The problem: In total, how many lines of the data contain the word "developers"? Only that number is wanted.

======== Records for this exercise ========

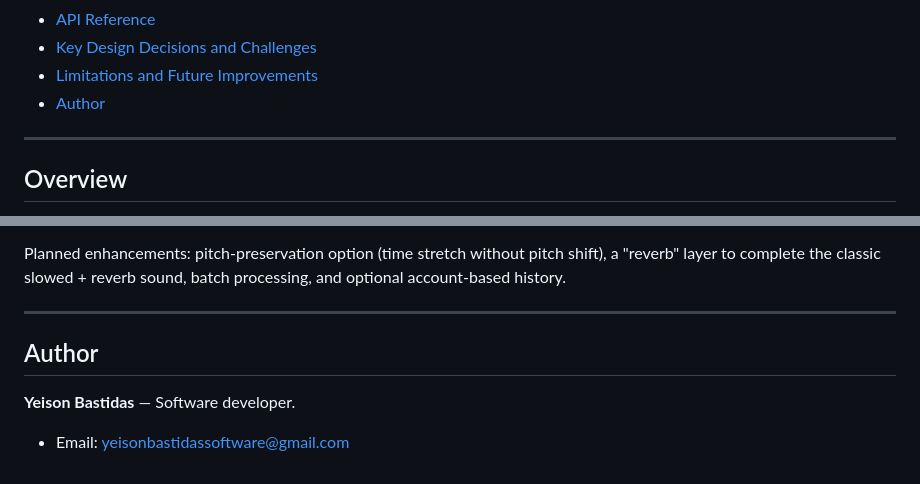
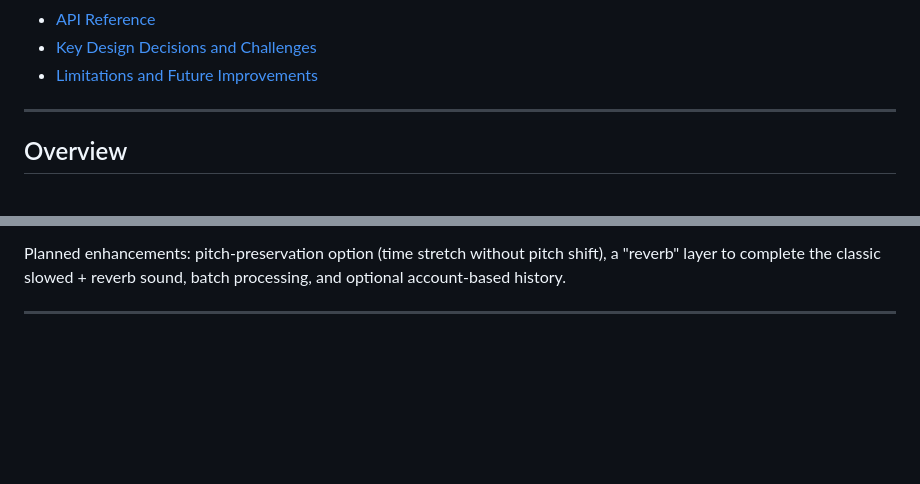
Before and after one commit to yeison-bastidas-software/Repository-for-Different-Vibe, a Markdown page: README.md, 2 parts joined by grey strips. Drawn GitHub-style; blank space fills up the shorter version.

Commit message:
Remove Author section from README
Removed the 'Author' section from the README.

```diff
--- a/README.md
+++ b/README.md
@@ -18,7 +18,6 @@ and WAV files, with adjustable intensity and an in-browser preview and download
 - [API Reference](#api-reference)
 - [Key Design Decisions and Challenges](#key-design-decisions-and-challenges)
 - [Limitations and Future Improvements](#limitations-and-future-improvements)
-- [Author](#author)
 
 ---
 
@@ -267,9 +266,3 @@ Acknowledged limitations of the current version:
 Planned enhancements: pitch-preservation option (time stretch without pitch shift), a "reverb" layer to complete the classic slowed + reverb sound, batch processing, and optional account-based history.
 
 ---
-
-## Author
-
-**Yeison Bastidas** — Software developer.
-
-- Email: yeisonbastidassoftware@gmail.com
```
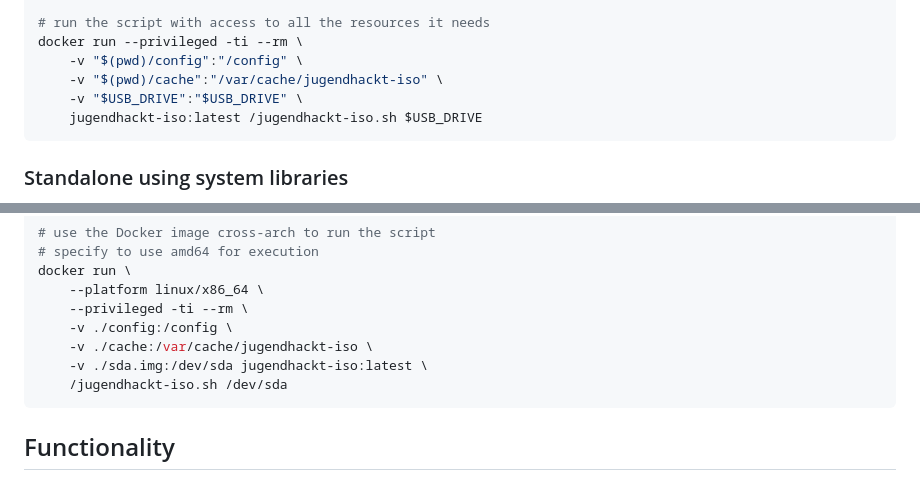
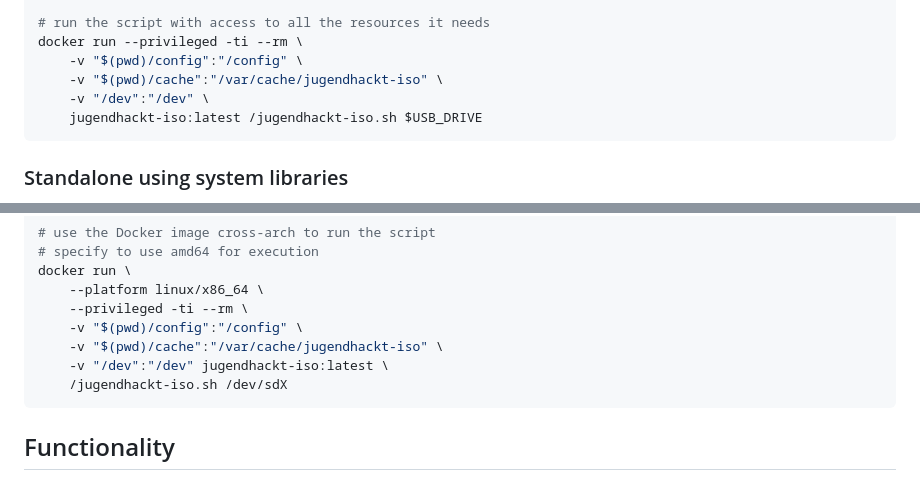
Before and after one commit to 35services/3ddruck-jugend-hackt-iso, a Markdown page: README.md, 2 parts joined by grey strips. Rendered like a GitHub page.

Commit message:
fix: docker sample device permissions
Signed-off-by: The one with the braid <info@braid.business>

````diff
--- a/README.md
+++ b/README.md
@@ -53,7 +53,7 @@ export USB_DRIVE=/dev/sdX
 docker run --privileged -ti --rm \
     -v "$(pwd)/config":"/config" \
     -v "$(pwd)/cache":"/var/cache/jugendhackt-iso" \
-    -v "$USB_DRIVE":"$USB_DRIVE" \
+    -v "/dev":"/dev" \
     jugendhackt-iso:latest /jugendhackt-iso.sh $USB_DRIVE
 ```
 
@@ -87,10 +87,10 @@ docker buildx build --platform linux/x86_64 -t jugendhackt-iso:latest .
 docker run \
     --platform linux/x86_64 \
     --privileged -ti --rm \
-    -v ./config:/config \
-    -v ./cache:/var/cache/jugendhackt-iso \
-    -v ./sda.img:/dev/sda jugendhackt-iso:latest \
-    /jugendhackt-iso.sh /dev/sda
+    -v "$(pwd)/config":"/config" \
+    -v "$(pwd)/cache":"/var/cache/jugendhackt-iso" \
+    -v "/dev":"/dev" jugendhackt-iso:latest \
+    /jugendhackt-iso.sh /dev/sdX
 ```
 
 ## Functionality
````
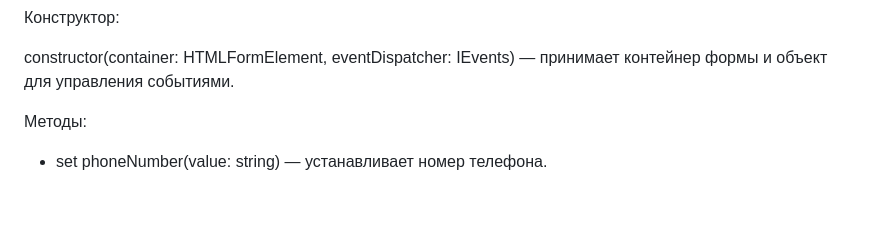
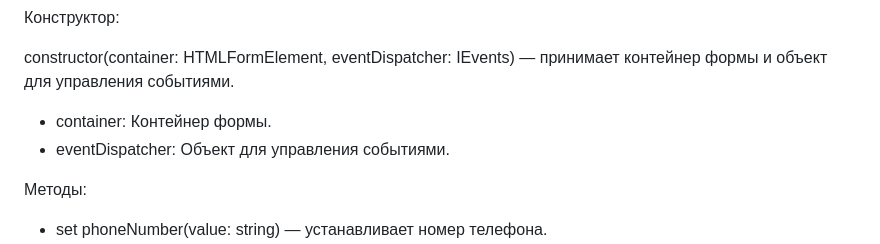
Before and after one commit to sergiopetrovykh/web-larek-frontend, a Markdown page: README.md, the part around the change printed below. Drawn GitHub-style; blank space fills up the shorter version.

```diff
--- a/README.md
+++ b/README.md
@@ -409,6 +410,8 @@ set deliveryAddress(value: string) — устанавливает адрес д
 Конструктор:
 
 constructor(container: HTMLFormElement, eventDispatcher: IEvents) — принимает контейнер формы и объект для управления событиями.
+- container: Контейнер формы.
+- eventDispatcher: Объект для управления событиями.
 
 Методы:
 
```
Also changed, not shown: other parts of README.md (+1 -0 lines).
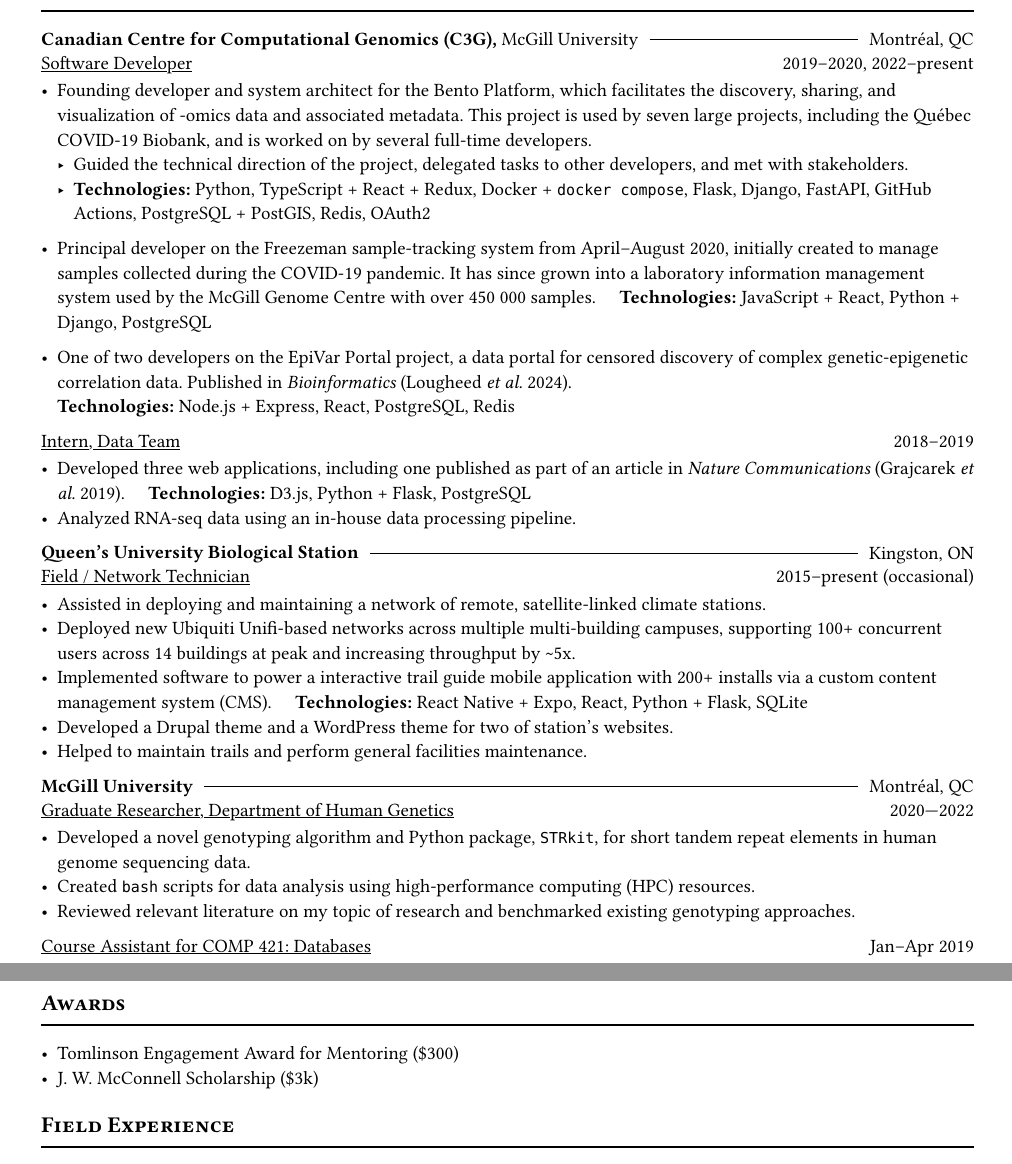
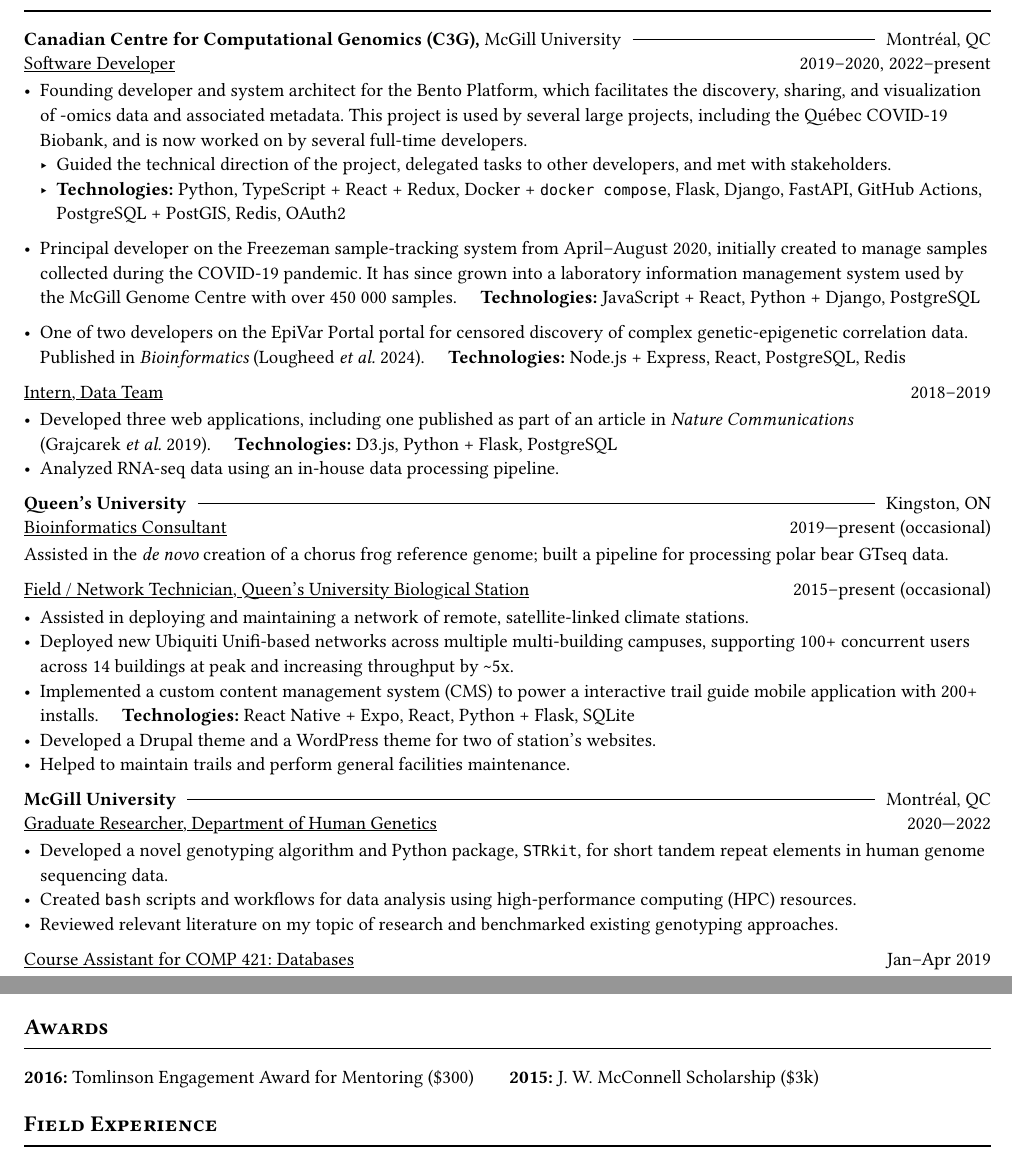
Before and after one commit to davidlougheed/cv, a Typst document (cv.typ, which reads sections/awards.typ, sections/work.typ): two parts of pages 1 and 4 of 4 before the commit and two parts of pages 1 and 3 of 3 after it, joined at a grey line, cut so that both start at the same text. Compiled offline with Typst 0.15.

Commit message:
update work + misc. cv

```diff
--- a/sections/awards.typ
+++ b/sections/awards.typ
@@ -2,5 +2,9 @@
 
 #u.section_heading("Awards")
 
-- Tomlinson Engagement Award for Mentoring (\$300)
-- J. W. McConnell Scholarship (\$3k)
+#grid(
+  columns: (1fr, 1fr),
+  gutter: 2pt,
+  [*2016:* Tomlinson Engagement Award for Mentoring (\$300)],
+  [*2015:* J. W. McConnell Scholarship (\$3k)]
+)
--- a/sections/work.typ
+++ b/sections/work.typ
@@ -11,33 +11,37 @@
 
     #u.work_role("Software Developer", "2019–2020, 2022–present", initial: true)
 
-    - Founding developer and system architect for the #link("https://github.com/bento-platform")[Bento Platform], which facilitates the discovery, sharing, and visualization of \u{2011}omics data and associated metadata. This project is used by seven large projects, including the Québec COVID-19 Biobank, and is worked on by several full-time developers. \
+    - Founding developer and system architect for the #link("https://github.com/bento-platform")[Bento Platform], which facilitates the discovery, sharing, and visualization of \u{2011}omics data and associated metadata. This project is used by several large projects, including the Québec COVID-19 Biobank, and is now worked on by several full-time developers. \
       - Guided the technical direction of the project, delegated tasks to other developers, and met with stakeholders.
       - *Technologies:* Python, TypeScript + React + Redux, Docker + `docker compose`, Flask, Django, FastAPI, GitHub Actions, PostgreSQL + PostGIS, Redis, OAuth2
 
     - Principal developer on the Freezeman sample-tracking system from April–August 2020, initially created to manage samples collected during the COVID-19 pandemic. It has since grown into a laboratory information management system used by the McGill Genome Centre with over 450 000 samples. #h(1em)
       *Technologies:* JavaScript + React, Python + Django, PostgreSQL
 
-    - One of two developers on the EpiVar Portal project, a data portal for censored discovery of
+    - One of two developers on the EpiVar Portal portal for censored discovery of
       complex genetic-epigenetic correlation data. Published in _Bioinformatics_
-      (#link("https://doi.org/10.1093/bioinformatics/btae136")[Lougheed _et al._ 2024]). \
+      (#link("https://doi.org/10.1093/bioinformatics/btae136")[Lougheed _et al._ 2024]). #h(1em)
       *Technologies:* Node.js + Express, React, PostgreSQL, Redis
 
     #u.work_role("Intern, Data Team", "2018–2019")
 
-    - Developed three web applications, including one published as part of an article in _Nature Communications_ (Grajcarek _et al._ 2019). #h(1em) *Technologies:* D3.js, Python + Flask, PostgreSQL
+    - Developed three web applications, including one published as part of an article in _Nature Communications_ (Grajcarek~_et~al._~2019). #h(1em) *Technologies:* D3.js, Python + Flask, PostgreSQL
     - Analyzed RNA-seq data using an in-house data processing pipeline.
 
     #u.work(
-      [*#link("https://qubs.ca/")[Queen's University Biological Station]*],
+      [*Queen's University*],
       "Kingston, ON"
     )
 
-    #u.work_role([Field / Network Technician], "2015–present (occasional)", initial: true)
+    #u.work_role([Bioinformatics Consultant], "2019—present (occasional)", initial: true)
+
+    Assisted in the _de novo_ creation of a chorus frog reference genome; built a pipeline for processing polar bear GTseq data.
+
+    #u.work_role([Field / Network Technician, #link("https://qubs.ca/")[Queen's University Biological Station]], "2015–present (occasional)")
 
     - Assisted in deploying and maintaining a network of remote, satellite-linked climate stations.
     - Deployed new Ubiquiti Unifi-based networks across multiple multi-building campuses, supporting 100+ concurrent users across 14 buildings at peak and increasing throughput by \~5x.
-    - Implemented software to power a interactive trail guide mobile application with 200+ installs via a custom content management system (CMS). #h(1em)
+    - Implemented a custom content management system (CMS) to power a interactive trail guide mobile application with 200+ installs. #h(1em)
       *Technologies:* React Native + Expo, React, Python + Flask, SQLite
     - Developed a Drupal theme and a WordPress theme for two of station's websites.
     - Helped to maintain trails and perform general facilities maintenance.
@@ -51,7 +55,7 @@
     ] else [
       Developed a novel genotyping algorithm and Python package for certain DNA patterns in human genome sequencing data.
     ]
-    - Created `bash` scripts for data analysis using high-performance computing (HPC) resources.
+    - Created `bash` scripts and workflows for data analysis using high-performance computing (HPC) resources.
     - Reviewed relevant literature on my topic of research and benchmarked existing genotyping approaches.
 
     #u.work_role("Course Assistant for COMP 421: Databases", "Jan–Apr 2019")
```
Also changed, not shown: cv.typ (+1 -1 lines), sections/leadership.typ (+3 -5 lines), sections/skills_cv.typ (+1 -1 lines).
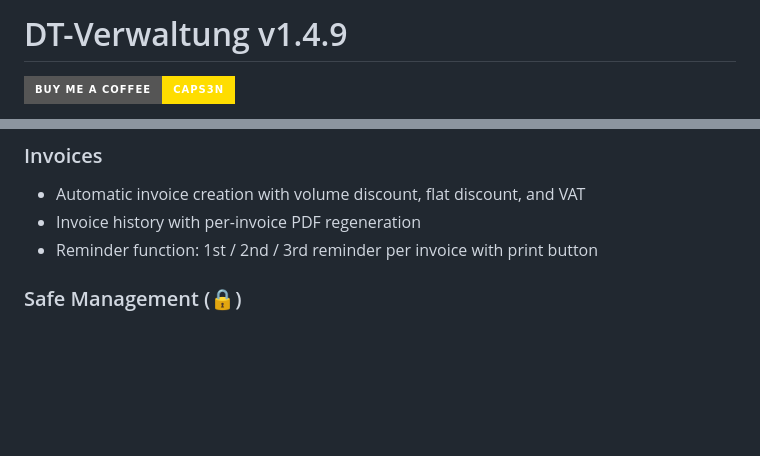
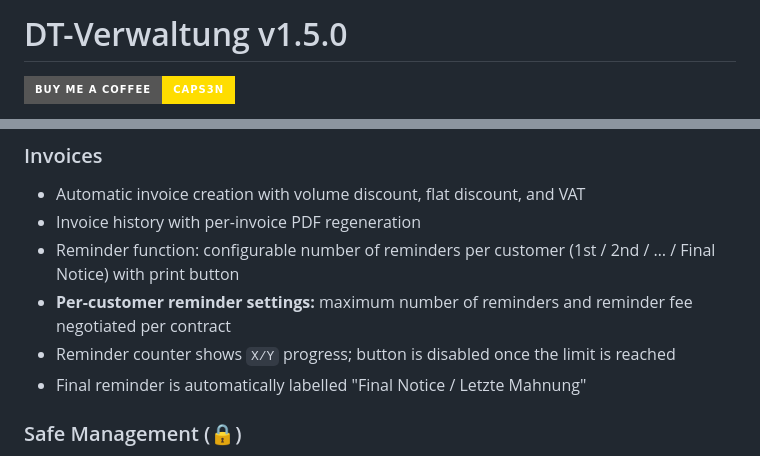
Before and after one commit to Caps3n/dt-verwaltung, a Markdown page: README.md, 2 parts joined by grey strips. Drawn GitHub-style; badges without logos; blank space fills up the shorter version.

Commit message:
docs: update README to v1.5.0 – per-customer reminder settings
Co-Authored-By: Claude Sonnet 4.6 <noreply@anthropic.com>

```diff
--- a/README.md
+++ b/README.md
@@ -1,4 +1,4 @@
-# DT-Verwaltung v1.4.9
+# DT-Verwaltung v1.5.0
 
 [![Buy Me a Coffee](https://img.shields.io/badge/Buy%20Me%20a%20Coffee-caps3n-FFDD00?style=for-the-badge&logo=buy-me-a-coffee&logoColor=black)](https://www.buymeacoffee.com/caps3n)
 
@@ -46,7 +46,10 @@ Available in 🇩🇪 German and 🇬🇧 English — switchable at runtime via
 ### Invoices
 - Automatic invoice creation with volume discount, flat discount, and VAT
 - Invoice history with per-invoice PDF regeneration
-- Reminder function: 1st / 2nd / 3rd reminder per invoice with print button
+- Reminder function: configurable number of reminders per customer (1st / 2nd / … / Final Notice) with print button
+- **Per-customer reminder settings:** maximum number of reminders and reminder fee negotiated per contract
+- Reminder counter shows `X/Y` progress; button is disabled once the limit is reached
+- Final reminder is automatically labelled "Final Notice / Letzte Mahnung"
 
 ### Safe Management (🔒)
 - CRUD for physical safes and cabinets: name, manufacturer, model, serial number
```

========

Reply to the task: 5